(Source records)
= = = = =

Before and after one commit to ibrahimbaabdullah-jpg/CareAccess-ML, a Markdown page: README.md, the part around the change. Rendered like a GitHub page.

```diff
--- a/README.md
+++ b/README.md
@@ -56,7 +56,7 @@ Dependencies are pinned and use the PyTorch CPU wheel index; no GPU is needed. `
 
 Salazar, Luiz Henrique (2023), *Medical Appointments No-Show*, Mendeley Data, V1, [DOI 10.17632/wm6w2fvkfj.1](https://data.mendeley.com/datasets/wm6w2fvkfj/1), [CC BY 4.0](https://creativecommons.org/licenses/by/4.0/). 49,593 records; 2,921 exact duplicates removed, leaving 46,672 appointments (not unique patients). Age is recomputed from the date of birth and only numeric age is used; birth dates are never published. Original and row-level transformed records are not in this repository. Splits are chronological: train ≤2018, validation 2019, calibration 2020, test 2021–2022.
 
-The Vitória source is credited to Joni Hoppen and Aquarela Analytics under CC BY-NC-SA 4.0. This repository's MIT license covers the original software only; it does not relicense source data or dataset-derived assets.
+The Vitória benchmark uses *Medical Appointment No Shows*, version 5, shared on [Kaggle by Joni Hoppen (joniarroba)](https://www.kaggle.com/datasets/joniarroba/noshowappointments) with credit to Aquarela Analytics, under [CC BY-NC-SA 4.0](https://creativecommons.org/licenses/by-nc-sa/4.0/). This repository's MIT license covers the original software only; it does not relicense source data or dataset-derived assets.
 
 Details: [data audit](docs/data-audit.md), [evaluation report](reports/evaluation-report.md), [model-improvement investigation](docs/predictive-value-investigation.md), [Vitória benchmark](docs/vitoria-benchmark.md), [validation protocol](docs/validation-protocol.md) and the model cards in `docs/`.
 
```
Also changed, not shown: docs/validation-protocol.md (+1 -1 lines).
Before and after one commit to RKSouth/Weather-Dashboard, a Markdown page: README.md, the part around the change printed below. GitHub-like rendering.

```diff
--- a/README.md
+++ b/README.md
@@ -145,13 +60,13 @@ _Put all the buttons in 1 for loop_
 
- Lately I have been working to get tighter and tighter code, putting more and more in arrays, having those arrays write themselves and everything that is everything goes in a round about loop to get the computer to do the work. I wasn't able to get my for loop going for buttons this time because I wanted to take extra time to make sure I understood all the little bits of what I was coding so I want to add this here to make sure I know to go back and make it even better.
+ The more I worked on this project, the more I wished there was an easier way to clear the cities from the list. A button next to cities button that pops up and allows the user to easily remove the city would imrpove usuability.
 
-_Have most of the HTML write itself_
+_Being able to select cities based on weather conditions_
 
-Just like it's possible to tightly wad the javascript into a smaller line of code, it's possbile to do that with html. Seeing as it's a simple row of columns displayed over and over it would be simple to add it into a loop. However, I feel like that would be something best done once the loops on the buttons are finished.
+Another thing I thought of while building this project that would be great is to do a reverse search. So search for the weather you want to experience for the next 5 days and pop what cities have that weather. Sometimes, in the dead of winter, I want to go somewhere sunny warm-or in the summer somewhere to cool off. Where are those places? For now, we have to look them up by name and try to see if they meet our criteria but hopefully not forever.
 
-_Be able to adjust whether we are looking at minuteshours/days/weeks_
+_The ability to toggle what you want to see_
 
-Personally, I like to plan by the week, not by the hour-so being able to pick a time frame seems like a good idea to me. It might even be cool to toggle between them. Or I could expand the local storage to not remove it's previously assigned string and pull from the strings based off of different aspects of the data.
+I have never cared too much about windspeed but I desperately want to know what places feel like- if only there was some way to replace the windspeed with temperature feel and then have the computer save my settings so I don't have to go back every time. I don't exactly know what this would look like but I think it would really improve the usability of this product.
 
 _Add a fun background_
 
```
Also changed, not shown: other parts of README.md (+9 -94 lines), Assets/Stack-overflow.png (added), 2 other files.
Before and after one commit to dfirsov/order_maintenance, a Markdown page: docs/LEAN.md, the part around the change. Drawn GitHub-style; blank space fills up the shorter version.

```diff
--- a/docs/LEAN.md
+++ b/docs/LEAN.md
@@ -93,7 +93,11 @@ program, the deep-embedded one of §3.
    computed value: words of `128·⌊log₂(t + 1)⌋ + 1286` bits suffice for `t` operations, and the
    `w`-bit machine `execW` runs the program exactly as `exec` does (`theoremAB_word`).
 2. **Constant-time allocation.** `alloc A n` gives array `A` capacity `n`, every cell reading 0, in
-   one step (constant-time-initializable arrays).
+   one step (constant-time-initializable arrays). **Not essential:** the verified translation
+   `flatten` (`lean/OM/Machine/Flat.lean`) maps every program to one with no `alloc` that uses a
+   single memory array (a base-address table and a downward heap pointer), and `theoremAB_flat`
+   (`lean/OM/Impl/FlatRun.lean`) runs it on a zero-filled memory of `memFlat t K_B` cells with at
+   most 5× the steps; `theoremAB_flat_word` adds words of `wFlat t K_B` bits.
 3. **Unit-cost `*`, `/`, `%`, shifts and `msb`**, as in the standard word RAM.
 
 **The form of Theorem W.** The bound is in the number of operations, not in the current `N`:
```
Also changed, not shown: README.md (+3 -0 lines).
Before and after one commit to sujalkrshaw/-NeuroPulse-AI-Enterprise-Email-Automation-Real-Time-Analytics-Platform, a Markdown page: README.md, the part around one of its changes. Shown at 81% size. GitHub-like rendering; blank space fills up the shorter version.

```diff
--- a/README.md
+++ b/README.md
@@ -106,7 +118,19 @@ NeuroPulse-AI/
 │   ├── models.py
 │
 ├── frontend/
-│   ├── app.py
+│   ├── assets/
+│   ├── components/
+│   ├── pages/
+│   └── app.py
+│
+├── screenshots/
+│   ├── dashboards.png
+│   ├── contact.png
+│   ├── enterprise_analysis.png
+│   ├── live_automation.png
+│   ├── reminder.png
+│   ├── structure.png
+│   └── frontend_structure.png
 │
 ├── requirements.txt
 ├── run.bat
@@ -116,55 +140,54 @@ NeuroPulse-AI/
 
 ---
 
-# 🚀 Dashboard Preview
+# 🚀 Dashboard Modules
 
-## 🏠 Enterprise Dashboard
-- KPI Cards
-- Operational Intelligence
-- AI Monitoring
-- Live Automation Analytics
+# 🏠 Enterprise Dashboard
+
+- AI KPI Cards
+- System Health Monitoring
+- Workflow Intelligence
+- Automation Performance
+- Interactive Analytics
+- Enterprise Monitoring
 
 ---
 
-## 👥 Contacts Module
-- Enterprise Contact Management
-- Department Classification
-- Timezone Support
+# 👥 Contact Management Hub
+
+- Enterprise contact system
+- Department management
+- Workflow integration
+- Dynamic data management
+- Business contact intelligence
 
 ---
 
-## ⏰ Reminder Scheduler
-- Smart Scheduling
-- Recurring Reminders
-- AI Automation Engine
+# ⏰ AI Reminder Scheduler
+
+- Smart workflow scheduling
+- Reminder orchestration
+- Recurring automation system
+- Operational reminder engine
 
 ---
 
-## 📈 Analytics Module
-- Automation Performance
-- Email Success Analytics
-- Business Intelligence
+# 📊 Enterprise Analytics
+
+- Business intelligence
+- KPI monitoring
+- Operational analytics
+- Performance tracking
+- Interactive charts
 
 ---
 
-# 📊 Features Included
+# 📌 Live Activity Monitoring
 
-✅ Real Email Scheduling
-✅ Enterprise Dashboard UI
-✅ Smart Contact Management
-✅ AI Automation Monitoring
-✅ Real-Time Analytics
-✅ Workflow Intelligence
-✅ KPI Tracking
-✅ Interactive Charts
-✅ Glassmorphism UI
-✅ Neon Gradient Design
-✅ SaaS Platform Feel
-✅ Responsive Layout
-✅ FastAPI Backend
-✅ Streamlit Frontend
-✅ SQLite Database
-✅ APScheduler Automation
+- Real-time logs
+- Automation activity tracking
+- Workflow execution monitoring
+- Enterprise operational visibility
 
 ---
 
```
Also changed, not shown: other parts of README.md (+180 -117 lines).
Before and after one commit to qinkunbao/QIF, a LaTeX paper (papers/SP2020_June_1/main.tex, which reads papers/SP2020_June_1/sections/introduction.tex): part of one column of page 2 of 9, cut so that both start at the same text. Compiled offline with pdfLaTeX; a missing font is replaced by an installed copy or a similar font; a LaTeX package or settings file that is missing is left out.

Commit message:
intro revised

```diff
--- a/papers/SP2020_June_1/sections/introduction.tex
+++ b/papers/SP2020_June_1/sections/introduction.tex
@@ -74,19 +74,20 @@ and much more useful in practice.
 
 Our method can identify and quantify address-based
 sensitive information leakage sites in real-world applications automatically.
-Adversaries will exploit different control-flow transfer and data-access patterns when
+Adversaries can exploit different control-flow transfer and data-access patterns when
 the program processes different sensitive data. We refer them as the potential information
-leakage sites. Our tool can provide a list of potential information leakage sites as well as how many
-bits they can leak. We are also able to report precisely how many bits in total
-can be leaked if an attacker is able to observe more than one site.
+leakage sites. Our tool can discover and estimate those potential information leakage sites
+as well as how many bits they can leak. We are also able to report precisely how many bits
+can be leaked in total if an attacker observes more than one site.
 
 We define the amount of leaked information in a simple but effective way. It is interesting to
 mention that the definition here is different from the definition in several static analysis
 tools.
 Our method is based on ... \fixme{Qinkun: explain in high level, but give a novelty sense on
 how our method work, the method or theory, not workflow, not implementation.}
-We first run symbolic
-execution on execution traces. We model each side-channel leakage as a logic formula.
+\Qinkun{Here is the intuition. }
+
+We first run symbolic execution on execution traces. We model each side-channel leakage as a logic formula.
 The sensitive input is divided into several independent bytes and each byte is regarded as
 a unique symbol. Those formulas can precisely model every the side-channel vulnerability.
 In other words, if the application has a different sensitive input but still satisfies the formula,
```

= = = = =

→ **TASK DESCRIPTION**
When the word "unique" occurs in a line above, list that line.

→ **THE ANSWER**
 Salazar, Luiz Henrique (2023), *Medical Appointments No-Show*, Mendeley Data, V1, [DOI 10.17632/wm6w2fvkfj.1](https://data.mendeley.com/datasets/wm6w2fvkfj/1), [CC BY 4.0](https://creativecommons.org/licenses/by/4.0/). 49,593 records; 2,921 exact duplicates removed, leaving 46,672 appointments (not unique patients). Age is recomputed from the date of birth and only numeric age is used; birth dates are never published. Original and row-level transformed records are not in this repository. Splits are chronological: train ≤2018, validation 2019, calibration 2020, test 2021–2022.
 a unique symbol. Those formulas can precisely model every the side-channel vulnerability.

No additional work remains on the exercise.